Revision comparison data:
+ + +
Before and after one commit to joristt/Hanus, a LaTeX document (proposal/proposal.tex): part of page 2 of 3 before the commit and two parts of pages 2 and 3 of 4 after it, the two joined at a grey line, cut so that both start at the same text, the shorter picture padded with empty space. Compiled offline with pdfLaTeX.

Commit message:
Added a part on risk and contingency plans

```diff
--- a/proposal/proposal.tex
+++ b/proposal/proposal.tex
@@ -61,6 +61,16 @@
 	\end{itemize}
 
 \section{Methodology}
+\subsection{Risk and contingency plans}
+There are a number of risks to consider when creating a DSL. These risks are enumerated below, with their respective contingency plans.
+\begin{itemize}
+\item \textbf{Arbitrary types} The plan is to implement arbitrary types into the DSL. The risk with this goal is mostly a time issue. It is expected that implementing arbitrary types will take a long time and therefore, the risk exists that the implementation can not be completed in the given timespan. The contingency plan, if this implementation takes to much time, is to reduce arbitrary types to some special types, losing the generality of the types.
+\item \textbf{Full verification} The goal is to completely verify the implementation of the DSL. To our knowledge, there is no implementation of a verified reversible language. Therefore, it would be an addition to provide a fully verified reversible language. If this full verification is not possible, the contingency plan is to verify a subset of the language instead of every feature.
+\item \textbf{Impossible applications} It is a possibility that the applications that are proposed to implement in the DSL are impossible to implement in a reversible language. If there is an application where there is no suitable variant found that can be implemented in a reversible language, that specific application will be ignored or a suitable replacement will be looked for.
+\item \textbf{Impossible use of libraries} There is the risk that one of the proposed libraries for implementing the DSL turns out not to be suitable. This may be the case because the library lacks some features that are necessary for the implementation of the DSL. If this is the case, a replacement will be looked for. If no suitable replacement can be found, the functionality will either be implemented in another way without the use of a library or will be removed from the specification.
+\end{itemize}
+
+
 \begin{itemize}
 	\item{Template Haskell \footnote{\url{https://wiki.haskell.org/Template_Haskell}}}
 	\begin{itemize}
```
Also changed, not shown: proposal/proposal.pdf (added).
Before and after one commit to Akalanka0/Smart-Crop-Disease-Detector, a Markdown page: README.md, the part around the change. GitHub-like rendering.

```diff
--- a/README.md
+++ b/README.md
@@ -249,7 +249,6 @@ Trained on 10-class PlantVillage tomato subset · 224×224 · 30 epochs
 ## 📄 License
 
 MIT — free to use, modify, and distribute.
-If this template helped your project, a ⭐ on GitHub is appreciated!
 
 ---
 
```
+ + +
■ Problem details: Nothing is to be left out; reproduce each record exactly.

■ Your solution:
Before and after one commit to joristt/Hanus, a LaTeX document (proposal/proposal.tex): part of page 2 of 3 before the commit and two parts of pages 2 and 3 of 4 after it, the two joined at a grey line, cut so that both start at the same text, the shorter picture padded with empty space. Compiled offline with pdfLaTeX.

Commit message:
Added a part on risk and contingency plans

```diff
--- a/proposal/proposal.tex
+++ b/proposal/proposal.tex
@@ -61,6 +61,16 @@
 	\end{itemize}
 
 \section{Methodology}
+\subsection{Risk and contingency plans}
+There are a number of risks to consider when creating a DSL. These risks are enumerated below, with their respective contingency plans.
+\begin{itemize}
+\item \textbf{Arbitrary types} The plan is to implement arbitrary types into the DSL. The risk with this goal is mostly a time issue. It is expected that implementing arbitrary types will take a long time and therefore, the risk exists that the implementation can not be completed in the given timespan. The contingency plan, if this implementation takes to much time, is to reduce arbitrary types to some special types, losing the generality of the types.
+\item \textbf{Full verification} The goal is to completely verify the implementation of the DSL. To our knowledge, there is no implementation of a verified reversible language. Therefore, it would be an addition to provide a fully verified reversible language. If this full verification is not possible, the contingency plan is to verify a subset of the language instead of every feature.
+\item \textbf{Impossible applications} It is a possibility that the applications that are proposed to implement in the DSL are impossible to implement in a reversible language. If there is an application where there is no suitable variant found that can be implemented in a reversible language, that specific application will be ignored or a suitable replacement will be looked for.
+\item \textbf{Impossible use of libraries} There is the risk that one of the proposed libraries for implementing the DSL turns out not to be suitable. This may be the case because the library lacks some features that are necessary for the implementation of the DSL. If this is the case, a replacement will be looked for. If no suitable replacement can be found, the functionality will either be implemented in another way without the use of a library or will be removed from the specification.
+\end{itemize}
+
+
 \begin{itemize}
 	\item{Template Haskell \footnote{\url{https://wiki.haskell.org/Template_Haskell}}}
 	\begin{itemize}
```
Also changed, not shown: proposal/proposal.pdf (added).
Before and after one commit to Akalanka0/Smart-Crop-Disease-Detector, a Markdown page: README.md, the part around the change. GitHub-like rendering.

```diff
--- a/README.md
+++ b/README.md
@@ -249,7 +249,6 @@ Trained on 10-class PlantVillage tomato subset · 224×224 · 30 epochs
 ## 📄 License
 
 MIT — free to use, modify, and distribute.
-If this template helped your project, a ⭐ on GitHub is appreciated!
 
 ---
 
```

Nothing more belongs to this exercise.